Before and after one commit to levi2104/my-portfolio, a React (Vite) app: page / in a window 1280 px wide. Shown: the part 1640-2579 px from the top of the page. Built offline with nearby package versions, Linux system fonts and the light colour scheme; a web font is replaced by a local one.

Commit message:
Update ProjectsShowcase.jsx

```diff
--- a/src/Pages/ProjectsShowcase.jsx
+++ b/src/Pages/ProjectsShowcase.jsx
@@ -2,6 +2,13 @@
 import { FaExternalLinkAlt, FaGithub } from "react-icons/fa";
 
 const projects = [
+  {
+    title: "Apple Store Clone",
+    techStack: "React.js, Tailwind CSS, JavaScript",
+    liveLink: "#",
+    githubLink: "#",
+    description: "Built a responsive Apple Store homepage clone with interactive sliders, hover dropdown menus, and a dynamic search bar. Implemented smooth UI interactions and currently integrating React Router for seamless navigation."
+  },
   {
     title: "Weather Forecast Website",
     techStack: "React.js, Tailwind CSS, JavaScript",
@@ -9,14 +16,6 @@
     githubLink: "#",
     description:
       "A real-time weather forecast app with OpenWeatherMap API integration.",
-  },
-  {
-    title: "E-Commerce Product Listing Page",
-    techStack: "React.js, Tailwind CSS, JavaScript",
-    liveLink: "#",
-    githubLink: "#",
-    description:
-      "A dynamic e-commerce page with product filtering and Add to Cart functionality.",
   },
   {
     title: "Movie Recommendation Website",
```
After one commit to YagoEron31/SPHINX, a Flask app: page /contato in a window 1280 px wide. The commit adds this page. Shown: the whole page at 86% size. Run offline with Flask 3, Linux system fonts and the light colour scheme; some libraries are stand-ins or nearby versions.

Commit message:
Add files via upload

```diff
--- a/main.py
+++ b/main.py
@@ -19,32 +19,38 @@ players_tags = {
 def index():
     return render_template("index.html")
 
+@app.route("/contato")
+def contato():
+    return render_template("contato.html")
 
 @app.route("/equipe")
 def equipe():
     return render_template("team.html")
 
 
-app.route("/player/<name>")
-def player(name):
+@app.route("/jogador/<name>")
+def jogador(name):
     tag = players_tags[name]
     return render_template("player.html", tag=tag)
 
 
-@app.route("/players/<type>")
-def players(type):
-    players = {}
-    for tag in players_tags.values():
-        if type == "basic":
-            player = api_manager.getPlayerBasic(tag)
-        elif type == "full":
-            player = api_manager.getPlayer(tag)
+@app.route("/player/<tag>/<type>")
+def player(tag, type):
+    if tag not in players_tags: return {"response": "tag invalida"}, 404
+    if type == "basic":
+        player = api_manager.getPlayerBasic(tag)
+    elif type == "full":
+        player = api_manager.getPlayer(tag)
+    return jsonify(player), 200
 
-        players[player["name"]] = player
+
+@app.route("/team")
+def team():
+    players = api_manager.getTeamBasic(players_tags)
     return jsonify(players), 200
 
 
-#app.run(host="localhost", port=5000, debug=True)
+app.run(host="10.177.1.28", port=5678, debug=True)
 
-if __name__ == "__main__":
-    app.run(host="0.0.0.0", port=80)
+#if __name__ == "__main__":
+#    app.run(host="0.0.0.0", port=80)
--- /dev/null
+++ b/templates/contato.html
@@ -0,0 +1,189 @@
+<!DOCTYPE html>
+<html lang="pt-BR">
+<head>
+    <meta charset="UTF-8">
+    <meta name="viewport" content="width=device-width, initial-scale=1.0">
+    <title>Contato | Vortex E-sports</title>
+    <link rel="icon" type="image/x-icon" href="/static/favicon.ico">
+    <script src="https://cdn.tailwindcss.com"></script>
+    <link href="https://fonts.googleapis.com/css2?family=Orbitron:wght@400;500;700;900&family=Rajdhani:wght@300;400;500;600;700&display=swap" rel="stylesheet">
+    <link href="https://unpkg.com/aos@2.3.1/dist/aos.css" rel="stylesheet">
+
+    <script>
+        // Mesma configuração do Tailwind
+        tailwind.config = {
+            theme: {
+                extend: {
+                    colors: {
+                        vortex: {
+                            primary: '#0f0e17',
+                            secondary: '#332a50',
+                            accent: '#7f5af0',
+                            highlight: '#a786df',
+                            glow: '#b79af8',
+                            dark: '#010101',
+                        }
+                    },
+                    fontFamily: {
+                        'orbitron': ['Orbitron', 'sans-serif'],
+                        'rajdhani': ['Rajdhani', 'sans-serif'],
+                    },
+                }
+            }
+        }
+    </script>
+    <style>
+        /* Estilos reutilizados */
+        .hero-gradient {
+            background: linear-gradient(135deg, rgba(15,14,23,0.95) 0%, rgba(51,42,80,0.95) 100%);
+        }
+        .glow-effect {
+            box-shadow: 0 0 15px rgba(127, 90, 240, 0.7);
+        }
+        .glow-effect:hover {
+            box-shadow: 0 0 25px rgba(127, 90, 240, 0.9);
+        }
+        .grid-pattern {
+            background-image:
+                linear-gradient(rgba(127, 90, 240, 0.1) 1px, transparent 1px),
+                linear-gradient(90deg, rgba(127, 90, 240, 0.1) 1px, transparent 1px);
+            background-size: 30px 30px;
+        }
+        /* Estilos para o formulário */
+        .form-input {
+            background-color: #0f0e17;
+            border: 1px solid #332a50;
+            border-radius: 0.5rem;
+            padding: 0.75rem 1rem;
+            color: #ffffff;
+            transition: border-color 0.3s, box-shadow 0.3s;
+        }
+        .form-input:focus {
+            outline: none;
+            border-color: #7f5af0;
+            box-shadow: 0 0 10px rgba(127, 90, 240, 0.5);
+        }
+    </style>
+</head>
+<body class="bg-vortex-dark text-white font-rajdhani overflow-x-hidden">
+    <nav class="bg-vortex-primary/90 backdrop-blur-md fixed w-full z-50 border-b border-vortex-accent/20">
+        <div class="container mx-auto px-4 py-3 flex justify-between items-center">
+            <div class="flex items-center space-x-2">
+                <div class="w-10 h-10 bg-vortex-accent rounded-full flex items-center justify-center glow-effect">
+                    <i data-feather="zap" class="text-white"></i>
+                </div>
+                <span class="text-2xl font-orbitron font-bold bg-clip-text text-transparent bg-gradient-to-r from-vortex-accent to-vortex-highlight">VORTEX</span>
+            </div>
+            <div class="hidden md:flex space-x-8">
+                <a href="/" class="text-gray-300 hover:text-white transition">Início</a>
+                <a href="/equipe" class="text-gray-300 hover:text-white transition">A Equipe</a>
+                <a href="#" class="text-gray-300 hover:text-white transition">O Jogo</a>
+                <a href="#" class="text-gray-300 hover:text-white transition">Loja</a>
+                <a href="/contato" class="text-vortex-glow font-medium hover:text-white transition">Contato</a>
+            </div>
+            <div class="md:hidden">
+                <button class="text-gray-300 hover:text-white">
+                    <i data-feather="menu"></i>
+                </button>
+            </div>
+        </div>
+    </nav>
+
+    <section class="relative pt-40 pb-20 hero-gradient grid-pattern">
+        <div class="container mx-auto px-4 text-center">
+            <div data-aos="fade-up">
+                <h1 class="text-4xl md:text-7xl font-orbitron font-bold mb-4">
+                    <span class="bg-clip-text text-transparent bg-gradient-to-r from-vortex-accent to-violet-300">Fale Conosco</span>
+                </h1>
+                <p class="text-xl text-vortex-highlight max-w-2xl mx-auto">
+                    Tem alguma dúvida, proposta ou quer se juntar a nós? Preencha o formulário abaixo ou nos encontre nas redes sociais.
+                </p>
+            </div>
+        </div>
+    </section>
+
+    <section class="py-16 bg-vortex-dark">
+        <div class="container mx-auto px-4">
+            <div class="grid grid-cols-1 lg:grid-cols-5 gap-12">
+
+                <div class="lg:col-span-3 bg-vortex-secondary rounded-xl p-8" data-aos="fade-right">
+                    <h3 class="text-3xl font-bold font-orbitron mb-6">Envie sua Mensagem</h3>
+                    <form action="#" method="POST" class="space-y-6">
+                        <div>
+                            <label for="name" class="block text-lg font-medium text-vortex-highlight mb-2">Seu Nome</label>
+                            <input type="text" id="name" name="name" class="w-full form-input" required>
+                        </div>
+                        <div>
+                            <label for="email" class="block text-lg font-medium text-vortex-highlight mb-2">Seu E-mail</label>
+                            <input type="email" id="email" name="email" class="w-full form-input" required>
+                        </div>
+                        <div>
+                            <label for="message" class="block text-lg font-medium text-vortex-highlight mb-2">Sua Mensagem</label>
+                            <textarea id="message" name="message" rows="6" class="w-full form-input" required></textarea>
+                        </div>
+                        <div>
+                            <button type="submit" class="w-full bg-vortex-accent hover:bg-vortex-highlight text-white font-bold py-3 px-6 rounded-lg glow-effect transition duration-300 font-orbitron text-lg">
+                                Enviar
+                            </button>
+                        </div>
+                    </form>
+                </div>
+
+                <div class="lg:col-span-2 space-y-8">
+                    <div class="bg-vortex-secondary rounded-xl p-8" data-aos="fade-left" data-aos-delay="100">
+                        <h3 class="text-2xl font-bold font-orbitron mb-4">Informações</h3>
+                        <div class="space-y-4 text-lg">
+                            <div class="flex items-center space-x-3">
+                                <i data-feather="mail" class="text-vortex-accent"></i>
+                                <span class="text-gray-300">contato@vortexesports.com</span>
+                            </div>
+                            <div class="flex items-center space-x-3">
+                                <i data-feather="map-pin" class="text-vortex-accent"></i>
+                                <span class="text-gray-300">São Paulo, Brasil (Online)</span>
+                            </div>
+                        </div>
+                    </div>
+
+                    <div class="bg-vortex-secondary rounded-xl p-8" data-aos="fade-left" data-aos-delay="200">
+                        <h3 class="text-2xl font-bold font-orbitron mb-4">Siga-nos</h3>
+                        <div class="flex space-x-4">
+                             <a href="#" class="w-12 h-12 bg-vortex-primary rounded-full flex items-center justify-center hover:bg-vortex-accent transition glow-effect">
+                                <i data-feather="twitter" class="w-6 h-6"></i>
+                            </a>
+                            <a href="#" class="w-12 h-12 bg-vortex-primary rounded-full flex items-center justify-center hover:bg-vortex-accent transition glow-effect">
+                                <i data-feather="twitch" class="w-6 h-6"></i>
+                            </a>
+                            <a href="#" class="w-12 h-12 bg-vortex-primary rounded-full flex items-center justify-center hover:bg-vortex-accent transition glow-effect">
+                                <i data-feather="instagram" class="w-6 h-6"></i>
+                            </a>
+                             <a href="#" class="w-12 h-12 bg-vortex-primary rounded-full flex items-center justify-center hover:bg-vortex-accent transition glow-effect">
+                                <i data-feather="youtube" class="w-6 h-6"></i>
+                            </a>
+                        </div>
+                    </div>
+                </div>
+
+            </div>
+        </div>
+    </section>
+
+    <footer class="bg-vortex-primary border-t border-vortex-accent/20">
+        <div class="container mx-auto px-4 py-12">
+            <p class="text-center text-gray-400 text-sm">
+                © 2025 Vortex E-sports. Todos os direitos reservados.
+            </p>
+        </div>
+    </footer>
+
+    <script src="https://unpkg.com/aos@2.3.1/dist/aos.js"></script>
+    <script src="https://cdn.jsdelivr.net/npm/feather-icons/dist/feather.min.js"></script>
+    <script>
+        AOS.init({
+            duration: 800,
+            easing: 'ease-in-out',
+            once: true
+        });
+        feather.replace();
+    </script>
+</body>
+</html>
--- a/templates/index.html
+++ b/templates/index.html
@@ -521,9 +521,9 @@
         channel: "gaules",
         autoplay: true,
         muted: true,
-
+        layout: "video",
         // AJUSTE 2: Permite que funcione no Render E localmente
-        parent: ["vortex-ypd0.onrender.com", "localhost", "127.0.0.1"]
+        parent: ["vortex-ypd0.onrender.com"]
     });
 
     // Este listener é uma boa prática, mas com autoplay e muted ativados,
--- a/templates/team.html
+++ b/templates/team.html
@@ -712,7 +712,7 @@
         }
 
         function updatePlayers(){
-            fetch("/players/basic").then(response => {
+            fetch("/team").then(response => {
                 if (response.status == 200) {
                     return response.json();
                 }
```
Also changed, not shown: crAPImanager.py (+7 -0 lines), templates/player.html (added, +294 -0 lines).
══════
| INSTRUCTIONS TO FOLLOW |
Across the data, pull every line containing the string "JavaScript".

| FINISHED EXERCISE |
+    techStack: "React.js, Tailwind CSS, JavaScript",
     techStack: "React.js, Tailwind CSS, JavaScript",
-    techStack: "React.js, Tailwind CSS, JavaScript",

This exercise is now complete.